Is Virtual Mediation a Solution to COVID-19 Co-Parenting Disputes?
The Coronavirus (COVID-19) has affected the lives of all residents in the state of New Jersey and across the world. During these uncertain times, divorced co-parents are faced with a variety of challenges that they are still working to adjust to. When dealing with situations as important as family law matters during a high-stress time, it can be difficult for co-parents to agree regarding what is best for their children. With New Jersey courts closed during this time, spouses can participate in virtual mediation to work towards settling their disputes. Continue reading to learn more about agreements that can be reached and contact an experienced New Jersey family law attorney for guidance in these matters.
Custody Agreements During COVID-19
As stay-at-home orders continue throughout the state of New Jersey continue, parents are still required to abide by them as they are co-parenting their children. Understandably, many parents are concerned about keeping their children safe and how this can affect their child custody agreement. If a former spouse lives in an unsafe area, the other parent may want to ignore the terms of their custody agreement to keep their child from going to see them. On the other hand, parents may be concerned about the lack of time they get to spend with their child if they are being ordered to stay in. Refusing a custody order can result in its own set of consequences, which is why it is important for parents to work out these agreements amongst one another or seek the assistance of a judge.
What Disputes May Occur Due to COVID-19?
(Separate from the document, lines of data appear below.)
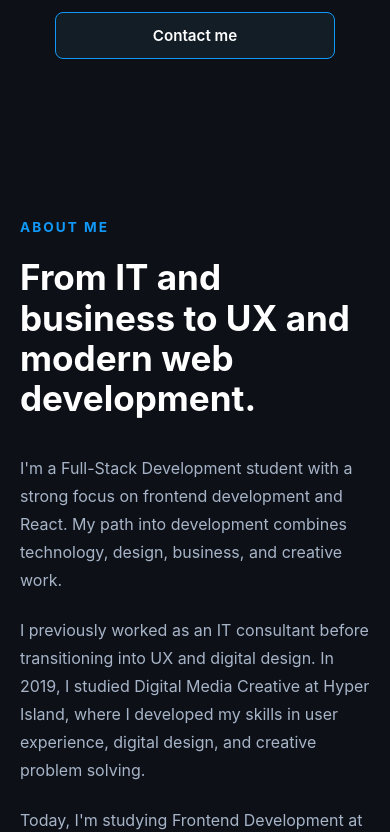
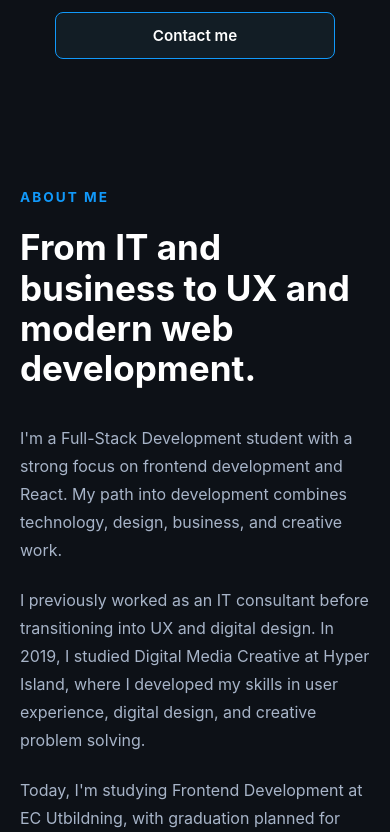
Before and after one commit to Swebass85/sebastian-portfolio, a React (Vite) app: page / in a window 390 px wide. Shown: the part 832-1664 px from the top of the page. Built offline with nearby package versions, Linux system fonts and the light colour scheme.

Commit message:
Fixed about margins on tablet

```diff
--- a/src/Styles/About.css
+++ b/src/Styles/About.css
@@ -18,6 +18,7 @@
   scroll-margin-top: 80px;
 }
 
+
 /* ========================================
    MAIN ABOUT LAYOUT
 ======================================== */
@@ -37,6 +38,7 @@
   align-items: center;
 }
 
+
 /* ========================================
    TEXT COLUMN
 ======================================== */
@@ -47,10 +49,12 @@
 
   display: flex;
   flex-direction: column;
+
   align-items: flex-start;
 
   text-align: left;
 }
+
 
 /* ========================================
    ABOUT ME LABEL
@@ -63,12 +67,14 @@
 
   font-size: 0.85rem;
   font-weight: 700;
+
   letter-spacing: 0.15em;
 
   color: var(--accent);
 
   text-align: left;
 }
+
 
 /* ========================================
    MAIN HEADING
@@ -85,6 +91,7 @@
 
   text-align: left;
 }
+
 
 /* ========================================
    PARAGRAPHS
@@ -104,9 +111,11 @@
   text-align: left;
 }
 
+
 .about-text p:last-child {
   margin-bottom: 0;
 }
+
 
 /* ========================================
    IMAGE COLUMN
@@ -124,6 +133,7 @@
   gap: 30px;
 }
 
+
 /* ========================================
    CIRCULAR IMAGE WRAPPER
 ======================================== */
@@ -139,6 +149,7 @@
   box-sizing: border-box;
 
   border-radius: 50%;
+
   overflow: hidden;
 
   border: 3px solid rgba(97, 218, 251, 0.45);
@@ -156,11 +167,9 @@
   z-index: 1;
 }
 
+
 /* ========================================
    ALL IMAGES
-
-   Every image uses EXACTLY the same
-   positioning inside its circle.
 ======================================== */
 
 .about-image {
@@ -184,11 +193,13 @@
   transform: translate(0, 0) scale(1);
 
   user-select: none;
+
   -webkit-user-select: none;
   -webkit-user-drag: none;
 
   pointer-events: none;
 }
+
 
 /* ========================================
    FEATURED PROFILE IMAGE
@@ -204,6 +215,7 @@
     0 0 55px rgba(17, 153, 250, 0.2);
 }
 
+
 /* ========================================
    PROFILE HOVER
 ======================================== */
@@ -218,14 +230,17 @@
     0 0 65px rgba(17, 153, 250, 0.3);
 }
 
+
 /* ========================================
    INTERACTIVE IMAGES
 ======================================== */
 
 .about-image-wrapper.interactive .about-image {
   transition: transform 0.12s ease-out;
+
   will-change: transform;
 }
+
 
 /* ========================================
    INTERACTIVE IMAGE HOVER
@@ -240,6 +255,7 @@
     0 0 30px rgba(17, 153, 250, 0.6),
     0 0 65px rgba(17, 153, 250, 0.3);
 }
+
 
 /* ========================================
    SHRINK PROFILE WHEN ANOTHER
@@ -257,44 +273,130 @@
     0 0 35px rgba(17, 153, 250, 0.1);
 }
 
+
 /* ========================================
    TABLET
+   1100px AND BELOW
+
+   The complete About component becomes
+   one centered column.
+
+   Text remains left aligned inside the
+   centered content area.
 ======================================== */
 
 @media (max-width: 1100px) {
+
   .about {
-    padding: 120px 6%;
+    width: 100%;
+
+    min-height: auto;
+
+    padding: 100px 40px;
+
+    display: flex;
+
+    justify-content: center;
+    align-items: flex-start;
   }
 
+
   .about-content {
-    max-width: 900px;
+    width: 100%;
+    max-width: 700px;
 
-    grid-template-columns: minmax(0, 1fr) 180px;
+    margin: 0 auto;
 
-    column-gap: 50px;
+    display: flex;
+    flex-direction: column;
+
+    align-items: center;
+
+    gap: 70px;
   }
 
+
+  .about-text {
+    width: 100%;
+    max-width: 700px;
+
+    margin: 0 auto;
+
+    display: flex;
+    flex-direction: column;
+
+    align-items: flex-start;
+
+    text-align: left;
+  }
+
+
+  .about .section-label {
+    width: 100%;
+
+    text-align: left;
+  }
+
+
+  .about h2 {
+    width: 100%;
+    max-width: 700px;
+
+    text-align: left;
+  }
+
+
+  .about-text p:not(.section-label) {
+    width: 100%;
+    max-width: 700px;
+
+    text-align: left;
+  }
+
+
+  /* ========================================
+     TABLET IMAGE GRID
+  ======================================== */
+
   .about-images {
-    width: 180px;
-    gap: 28px;
+    width: 100%;
+    max-width: 600px;
+
+    margin: 0 auto;
+
+    display: grid;
+
+    grid-template-columns: repeat(2, 165px);
+
+    justify-content: center;
+    align-items: center;
+
+    gap: 55px 70px;
   }
+
 
   .about-image-wrapper {
     width: 165px;
     height: 165px;
+
+    margin: 0 auto;
   }
 
+
   .about-image-wrapper:first-child {
-    transform: scale(1.4);
+    transform: scale(1.3);
   }
 
+
   .about-image-wrapper:first-child:hover {
-    transform: scale(1.4);
+    transform: scale(1.3);
   }
 
+
   .about-image-wrapper.interactive:hover {
-    transform: scale(1.4);
+    transform: scale(1.3);
   }
+
 
   .about-images:has(.about-image-wrapper.interactive:hover)
     .about-image-wrapper:first-child {
@@ -302,49 +404,77 @@
   }
 }
 
+
 /* ========================================
    MOBILE
 ======================================== */
 
 @media (max-width: 768px) {
+
   .about {
+    width: 100%;
+
     min-height: auto;
 
-    padding: 100px 24px;
+    padding: 80px 24px;
 
+    display: flex;
+
+    justify-content: center;
     align-items: flex-start;
   }
 
+
   .about-content {
-    display: flex;
-    flex-direction: column;
-
     width: 100%;
     max-width: 600px;
 
     margin: 0 auto;
 
+    display: flex;
+    flex-direction: column;
+
+    align-items: center;
+
     gap: 60px;
   }
+
 
   .about-text {
     width: 100%;
 
+    margin: 0 auto;
+
     align-items: flex-start;
+
     text-align: left;
   }
 
+
+  .about .section-label {
+    width: 100%;
+
+    text-align: left;
+  }
+
+
   .about h2 {
+    width: 100%;
+
     font-size: clamp(2rem, 9vw, 3rem);
 
     text-align: left;
   }
 
+
   .about-text p:not(.section-label) {
+    width: 100%;
+
     font-size: 1rem;
 
     text-align: left;
   }
+
 
   /* ========================================
      MOBILE IMAGE GRID
@@ -353,7 +483,10 @@
   .about-images {
     width: 100%;
 
+    margin: 0 auto;
+
     display: grid;
+
     grid-template-columns: repeat(2, 130px);
 
     justify-content: center;
@@ -362,16 +495,14 @@
     gap: 45px;
   }
 
+
   .about-image-wrapper {
     width: 130px;
     height: 130px;
+
+    margin: 0 auto;
   }
 
-  /*
-    IMPORTANT:
-    Every image stays perfectly centered.
-    No Music/Football offsets.
-  */
 
   .about-image {
     top: 0;
@@ -386,17 +517,21 @@
     transform: translate(0, 0) scale(1);
   }
 
+
   .about-image-wrapper:first-child {
-    transform: scale(1.35);
+    transform: scale(1.25);
   }
 
+
   .about-image-wrapper:first-child:hover {
-    transform: scale(1.35);
+    transform: scale(1.25);
   }
 
+
   .about-image-wrapper.interactive:hover {
-    transform: scale(1.35);
+    transform: scale(1.25);
   }
+
 
   .about-images:has(.about-image-wrapper.interactive:hover)
     .about-image-wrapper:first-child {
@@ -404,15 +539,22 @@
   }
 }
 
+
 /* ========================================
    SMALL MOBILE
 ======================================== */
 
 @media (max-width: 400px) {
+
   .about {
-    padding-left: 20px;
-    padding-right: 20px;
+    padding: 70px 20px;
   }
+
+
+  .about-content {
+    gap: 50px;
+  }
+
 
   .about-images {
     grid-template-columns: repeat(2, 110px);
@@ -420,11 +562,13 @@
     gap: 40px;
   }
 
+
   .about-image-wrapper {
     width: 110px;
     height: 110px;
   }
 }
+
 
 /* ========================================
    TOUCH DEVICES
@@ -434,28 +578,34 @@
 ======================================== */
 
 @media (hover: none), (pointer: coarse) {
+
   .about-image-wrapper.interactive .about-image {
     transform: translate(0, 0) scale(1) !important;
 
     transition: none;
+
     will-change: auto;
   }
+
 
   .about-image-wrapper.interactive:hover {
     transform: scale(1);
   }
 
+
   .about-images:has(.about-image-wrapper.interactive:hover)
     .about-image-wrapper:first-child {
-    transform: scale(1.35);
+    transform: scale(1.25);
   }
 }
+
 
 /* ========================================
    REDUCED MOTION
 ======================================== */
 
 @media (prefers-reduced-motion: reduce) {
+
   .about-image-wrapper,
   .about-image {
     transition: none;
--- a/src/Styles/App.css
+++ b/src/Styles/App.css
@@ -74,7 +74,12 @@ main {
 
 /* ========================================
    GLOBAL SECTION LAYOUT
-   DESKTOP
+
+   Every direct section inside <main>
+   receives consistent spacing.
+
+   This centers the SECTION itself,
+   but does NOT force text to be centered.
 ======================================== */
 
 main > section {
@@ -142,6 +147,7 @@ img {
 
 /* ========================================
    LARGE DESKTOP
+   1600px+
 ======================================== */
 
 @media (min-width: 1600px) {
@@ -162,10 +168,10 @@ img {
 
 
 /* ========================================
-   LAPTOP
+   STANDARD DESKTOP / LAPTOP
 ======================================== */
 
-@media (max-width: 1200px) and (min-width: 901px) {
+@media (max-width: 1200px) {
 
   main > section {
     padding-top: 80px;
@@ -184,32 +190,16 @@ img {
 
 /* ========================================
    TABLET
-   900px AND BELOW
-
-   Navigation anchors stop underneath
-   the fixed hamburger header.
-
-   Only a small gap is added above
-   the component content.
 ======================================== */
 
 @media (max-width: 900px) {
 
   main > section {
-    width: 100%;
-
-    min-height: 0;
-
-    scroll-margin-top: 76px;
-
-    padding-top: 5px;
-    padding-bottom: 60px;
+    padding-top: 70px;
+    padding-bottom: 70px;
 
     padding-left: 30px;
     padding-right: 30px;
-
-    margin-left: auto;
-    margin-right: auto;
   }
 
 
@@ -230,15 +220,27 @@ img {
 @media (max-width: 768px) {
 
   main > section {
-    min-height: 0;
+    width: 100%;
 
-    scroll-margin-top: 72px;
+    min-height: 100vh;
 
-    padding-top: 5px;
-    padding-bottom: 55px;
+    padding-top: 70px;
+    padding-bottom: 70px;
 
     padding-left: 22px;
     padding-right: 22px;
+
+    margin-left: auto;
+    margin-right: auto;
+  }
+
+
+  .section-container {
+    width: 100%;
+    max-width: 100%;
+
+    margin-left: auto;
+    margin-right: auto;
   }
 }
 
@@ -250,10 +252,8 @@ img {
 @media (max-width: 480px) {
 
   main > section {
-    scroll-margin-top: 68px;
-
-    padding-top: 5px;
-    padding-bottom: 50px;
+    padding-top: 60px;
+    padding-bottom: 60px;
 
     padding-left: 16px;
     padding-right: 16px;
@@ -268,10 +268,8 @@ img {
 @media (max-width: 360px) {
 
   main > section {
-    scroll-margin-top: 66px;
-
-    padding-top: 5px;
-    padding-bottom: 45px;
+    padding-top: 50px;
+    padding-bottom: 50px;
 
     padding-left: 12px;
     padding-right: 12px;
@@ -280,10 +278,10 @@ img {
 
 
 /* ========================================
-   SHORT DESKTOP / LAPTOP
+   SHORT DESKTOP / LAPTOP SCREENS
 ======================================== */
 
-@media (min-width: 901px) and (max-height: 750px) {
+@media (min-width: 769px) and (max-height: 750px) {
 
   main > section {
     padding-top: 50px;
```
After living in the Coronavirus pandemic for a couple of months now, there are common issues being seen between co-parents regarding the safety of their children. This can include the following:
- One parent does not want to meet the other because they believe there is nowhere safe to exchange the kids
- One parent refuses to drop their children off at a house where an immunocompromised person lives
- One parent is afraid to leave their children with an ex that works in a job that exposes them to the virus, such as a hospital or grocery store
- One parent disagrees with the terms of their temporary child custody agreement
- One parent refuses to drop their child off with an ex who does not abide by the CDC and WHO guidelines, such as social distancing or wearing a mask
What do I do if my Ex Does Our Custody Agreement?
As New Jersey courts are temporarily closed during this time to prevent the spread of the virus, some cases are being held virtually and over the phone. This is the case for essential cases, such as child custody hearings. However, courts can be expected to be backed up with these cases for quite some time. It is because of this that if two spouses believe they can work together to iron out these problems, they can contact a family law attorney to assist them in virtual mediation sessions.
Contact our Firm
If you need an experienced legal team to guide you through your family law matter, contact Townsend, Tomaio & Newmark L.L.C today.